    The Aflac survey indicated that nine out of 10 workers keep the same benefits each year, while different research showed that only 13% of Medicare users switch drug plans each year, despite the ability to save money. Meanwhile, a 2015 Department of Health and Human Services analysis found plans with lower premiums were available to eight in 10 consumers if they studied enough to consider a switch. The lesson? Review each offering during open enrollment each year because changes can be seen in overall benefits, participating doctors, and the coverage of prescription medications. Also, if you quickly hit your deductible in the last year, choosing a plan with a higher premium and lower deductible could result in worthwhile savings.

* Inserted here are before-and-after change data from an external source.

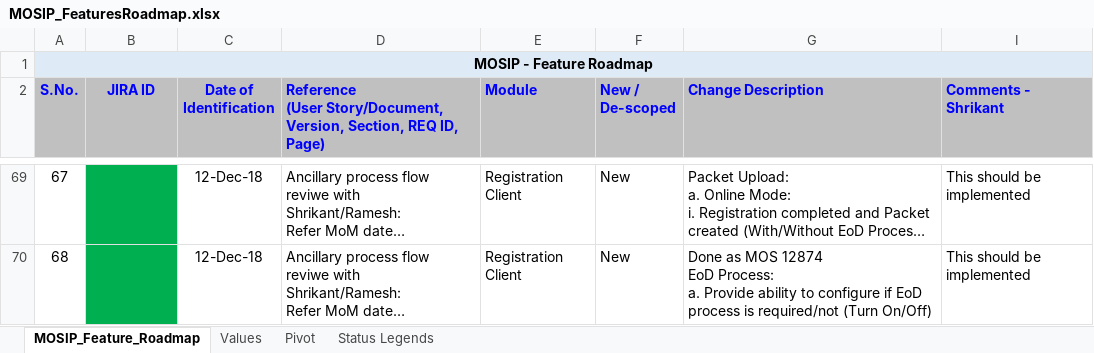
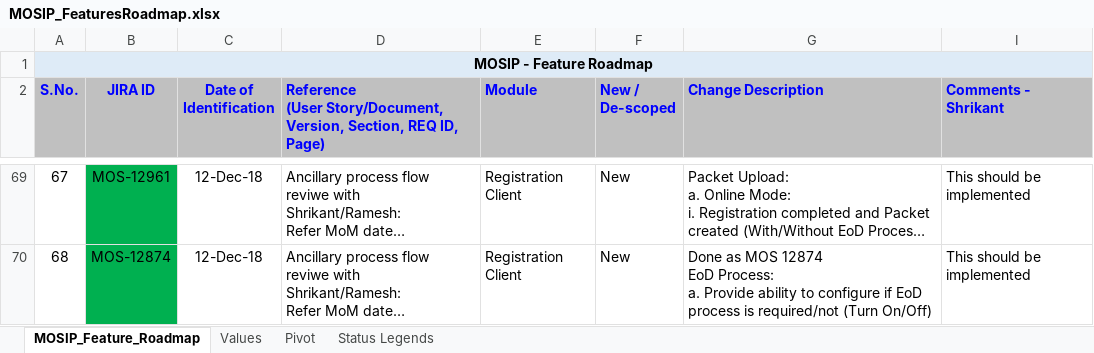
Before and after one commit to jpnayak007/commons, an Excel workbook: docs/requirements/MOSIP_FeaturesRoadmap.xlsx, sheet MOSIP_Feature_Roadmap, drawn as a sheet; only a part is shown, gaps mark what is left out; long unchanged cells end in …; values as stored, in another font and other column widths than the file's, no borders; the diff covers the shown part only; the diff names each change by its address in the sheet, - before the commit and + after, or states it on an @@ line.

```diff
--- a/docs/requirements/MOSIP_FeaturesRoadmap.xlsx (sheet MOSIP_Feature_Roadmap)
+++ b/docs/requirements/MOSIP_FeaturesRoadmap.xlsx (sheet MOSIP_Feature_Roadmap)
-B69 (JIRA ID): (empty)
+B69 (JIRA ID): MOS-12961
-B70 (JIRA ID): (empty)
+B70 (JIRA ID): MOS-12874
```
Also changed, not shown: 71 hidden or unhidden rows, 13 edited cells and cell formats elsewhere in this sheet.
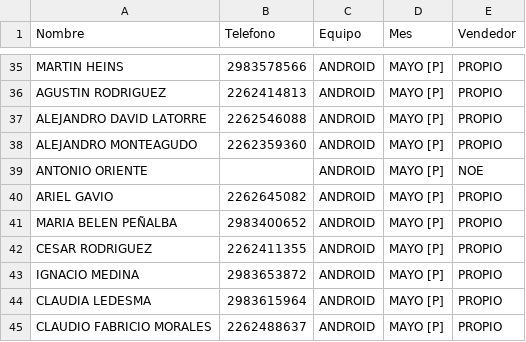
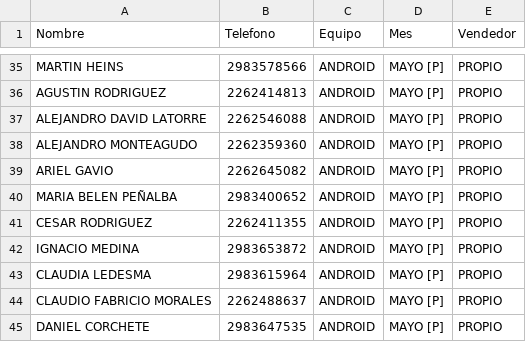
Before and after one commit to radioprolait/tv-digital-admin, a CSV file: base_datos_tv.csv, drawn as a sheet; only a part is shown, gaps mark what is left out; the shorter side is filled out with more unchanged rows.

Commit message:
Actualizar base de clientes

```diff
--- a/base_datos_tv.csv
+++ b/base_datos_tv.csv
@@ -38,3 +38,2 @@ ALEJANDRO DAVID LATORRE,2262546088,ANDROID,MAYO [P],PROPIO
 ALEJANDRO MONTEAGUDO,2262359360,ANDROID,MAYO [P],PROPIO
-ANTONIO ORIENTE,,ANDROID,MAYO [P],NOE
 ARIEL GAVIO,2262645082,ANDROID,MAYO [P],PROPIO
```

  6. Study Your Health Care Needs

It’s useful to estimate the amount of health care spending you’ll have for the upcoming year (granted, no one can foresee all health issues). But a little research — studying your out-of-pocket costs on your insurer’s website, calculating your monthly premium expenses on your pay stub and checking in with your pharmacy for prescription costs — can make you a more educated consumer.

If a family member was diagnosed with a medical condition or you’re considering surgery for a non-urgent procedure, your insurance needs might be changing.

Consider All Your Options

Just like household chores — such as cleaning your toilet — it’s necessary to become an educated health insurance consumer. Instead of checking the same boxes, consider all the options. It just might save you some significant money.

Logically and practically, who wouldn’t welcome that?


Sources:

  1. NA, (2016), Choosing a Health Insurance Plan During Open Enrollment? Some Tips for Picking the Right One for You. Retrieved from: https://www.ahip.org/choosing-a-health-insurance-plan-during-open-enrollment-some-tips-for-picking-the-right-one-for-you/
  2. NA, (2016), 5 Tips About the Health Insurance Marketplace. Retrieved from: https://www.healthcare.gov/blog/prepare-for-2017-open-enrollment/
  3. Rosato, D., (25 September, 2016), 4 Mistakes to Avoid During Open Enrollment. Retrieved from: http://www.consumerreports.org/health-insurance/4-mistakes-to-avoid-during-open-enrollment/
  4. Konrad, W., (19 September, 2016), Vital Tips About Health Care Open Enrollment. Retrieved from: http://www.cbsnews.com/news/vital-tips-about-health-care-open-enrollment/
  5. Glover, L., (12 August, 2016), Open Enrollment for 2017 Health Insurance. Retrieved from: https://www.nerdwallet.com/blog/health/health-insurance-open-enrollment/
Joey Johnston
jjohnston@incharge.org

Joey Johnston has more than 30 years of experience as a journalist with the Tampa Tribune and St. Petersburg Times. He has won a dozen national writing awards and his work has appeared in the New York Times, Washington Post, Sports Illustrated and People Magazine. He started writing for InCharge Debt Solutions in 2016.